Paolo Montalban is cute as the prince, and Brandy Norwood plays a lovely, fragile-looking, and sometimes vacant-looking Cinderella. I like how, even before the prince finds her at the end, she decides to leave home, knowing that she deserves a better life than the one she has with her stepmother and stepsisters.

Title: How to Steal a Million (1966)
Director: William Wyler
Language: English and some French
Rating: Not rated

This movie has the absurdity of a screwball comedy. The leads, Audrey Hepburn and Peter O'Toole, associate under highly improbable circumstances and look beautiful while doing so. (O'Toole is so damn charming here. Reminds me a little of Peter Wimsey - intelligent, doesn't appear to take much seriously, but is more serious than he appears.)

Anyway, Hepburn plays Nicole, the daughter of an art forger who passes himself off as an art collector. He's a Wizard of Oz type of scoundrel. One thing leads to another, and Nicole realizes that to keep her father's crimes from being discovered, she'll have to steal a statue he loaned to a museum. Simon (Peter O'Toole's character) arrives on the scene as a burglar who may be able to help her. Or so she thinks.

Week in Seven Words #486

The concierge could have undergone Marine Corp boot camp training and would still not have been prepared for this particular guest and her battery of demands.
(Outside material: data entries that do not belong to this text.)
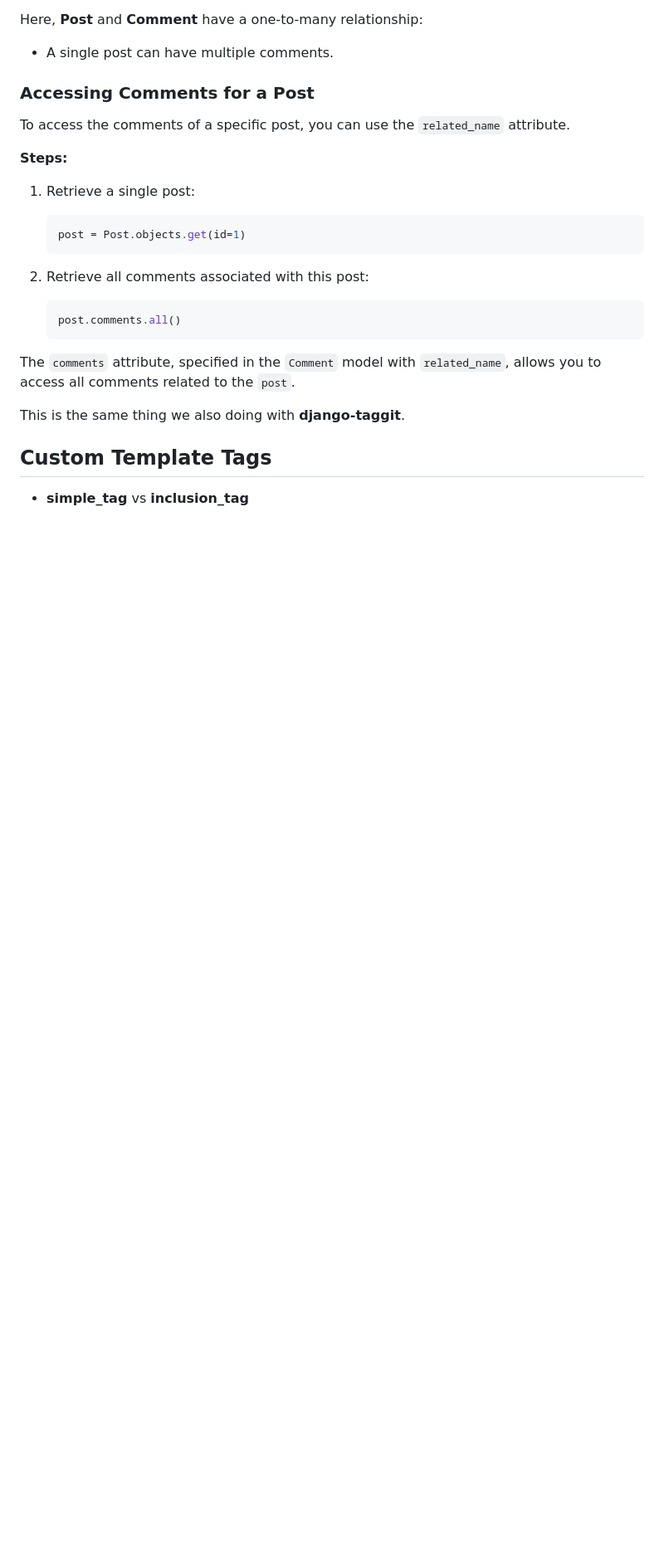
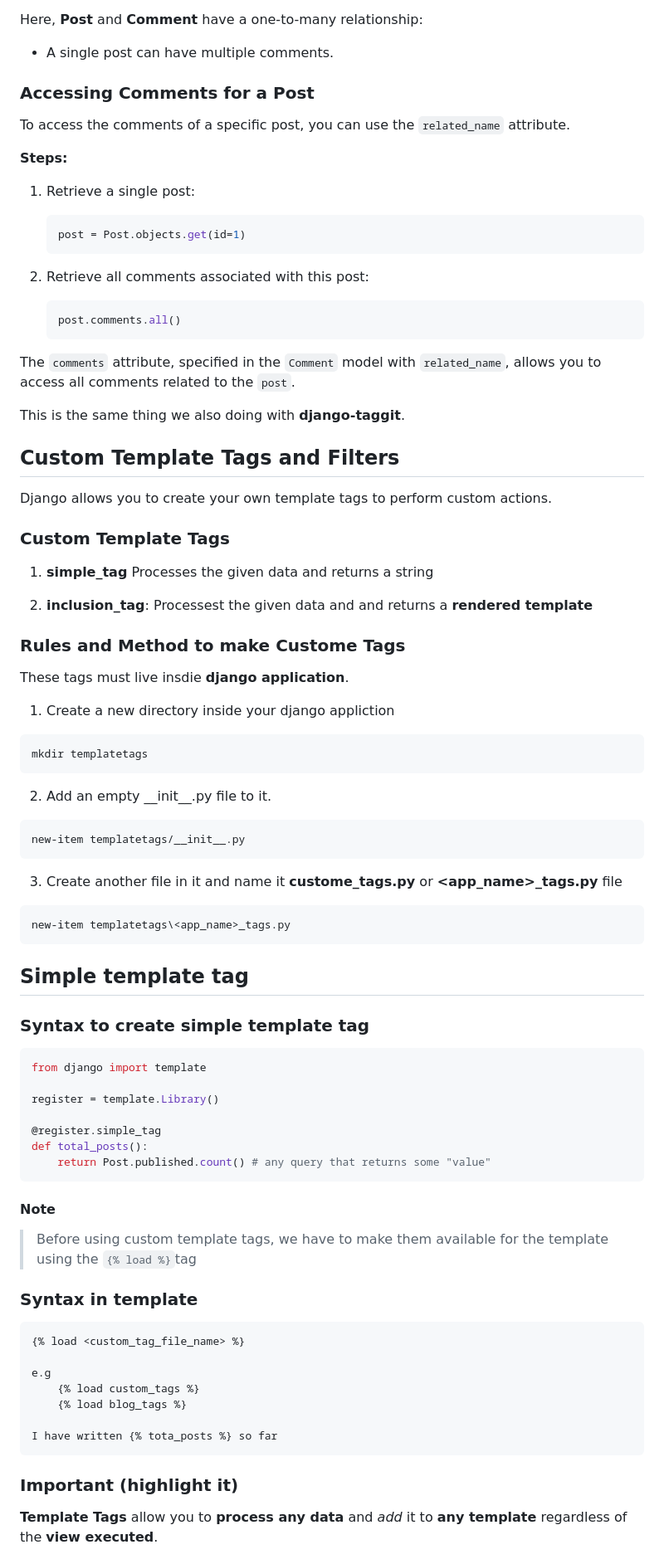
Before and after one commit to ahmadfaraz2/blog-uni, a Markdown page: learning.md, the part around the change printed below. Shown: that part at 83% size. GitHub-like rendering; blank space fills up the shorter version.

Commit message:
Write about template tags and filters

````diff
--- a/learning.md
+++ b/learning.md
@@ -117,5 +117,59 @@ The `comments` attribute, specified in the `Comment` model with `related_name`,
 This is the same thing we also doing with **django-taggit**.
 
 
-## Custom Template Tags
-* **simple_tag** vs **inclusion_tag**
+## Custom Template Tags and Filters
+
+Django allows you to create your own template tags to perform custom actions.
+
+### Custom Template Tags
+
+1. **simple_tag** Processes the given data and returns a string
+
+2. **inclusion_tag**: Processest the given data and and returns a __rendered template__
+
+### Rules and Method to make **Custome Tags**
+These tags must live insdie **django application**.
+
+1. Create a new directory inside your django appliction
+```
+mkdir templatetags
+```
+2. Add an empty \_\_init\_\_.py file to it.
+```
+new-item templatetags/__init__.py
+```
+3. Create another file in it and name it **custome_tags.py** or **<app_name\>_tags.py** file
+```
+new-item templatetags\<app_name>_tags.py
+```
+
+## Simple template tag
+
+### Syntax to create simple template tag
+```python
+from django import template
+
+register = template.Library()
+
+@register.simple_tag
+def total_posts():
+    return Post.published.count() # any query that returns some "value"
+```
+
+#### Note
+> Before using custom template tags, we have to make them  available for the template using the ```{% load %}```tag
+
+### Syntax in template
+```
+{% load <custom_tag_file_name> %}
+
+e.g
+    {% load custom_tags %}
+    {% load blog_tags %}
+
+I have written {% tota_posts %} so far
+```
+
+### Important (highlight it)
+**Template Tags** allow you to **process any data** and _add_ it to **any template** regardless of the **view executed**.
+
````
Also changed, not shown: other parts of learning.md (+80 -0 lines).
Rain gushing like the sky is full of faulty plumbing.

The cloying scent of flowers and dog feces in a narrow park.

Dressed in gym shorts and gray tees, they've plonked themselves down on a couple of pink armchairs and are now discussing whether Noah's ark could have been built.

They get sucked into a game set in another world, where there are portals opening to demonic realms and taverns where you can quaff an ale by a roaring fire.

We're eating at the bar, conversation minimal, eyes mostly on the food. We're seated shoulder-to-shoulder in quiet companionship.

They know which part of the store their child has run off to, because he's left a trail of crumbled crackers for them to follow.

Monday, December 2, 2019

Week in Seven Words #485

We sit at our own table, each of us with a little heap of food, including shawarma. At one point, a man with a sonorous voice sings "Hatikvah," and that's the highlight of the evening.

He normally has little to say, but with so many ladies around, he becomes more lively and charming. He shares cheesy, non-threatening jokes and plays up how nice he is to his mom.

The day is damp and unexpectedly cold. We meet at a pizzeria and sit at a sticky table, where I read through her writing. It's full of twisty, creative ideas and sparks of humor. But it needs more patience. She likes telling the reader everything upfront about a character's background and personality, when some things should be discovered more slowly.

Phone calls to three different offices to deal with an insurance claim rejected because of a paperwork error at a doctor's office.

The eggplants go into the ground in bright green shoots. Each plant gets its own mound, where it's tucked in for the next stage of growth. One woman presses her fingers to her lips and caresses the leaves of the ones she has planted.

They hand out lollipops to struggling students. Your grades may have tanked, but at least you get to saturate your mouth with artificial cherry flavor.

Contorting into different positions. I'm not sure how this is supposed to be relaxing. Ow, my back.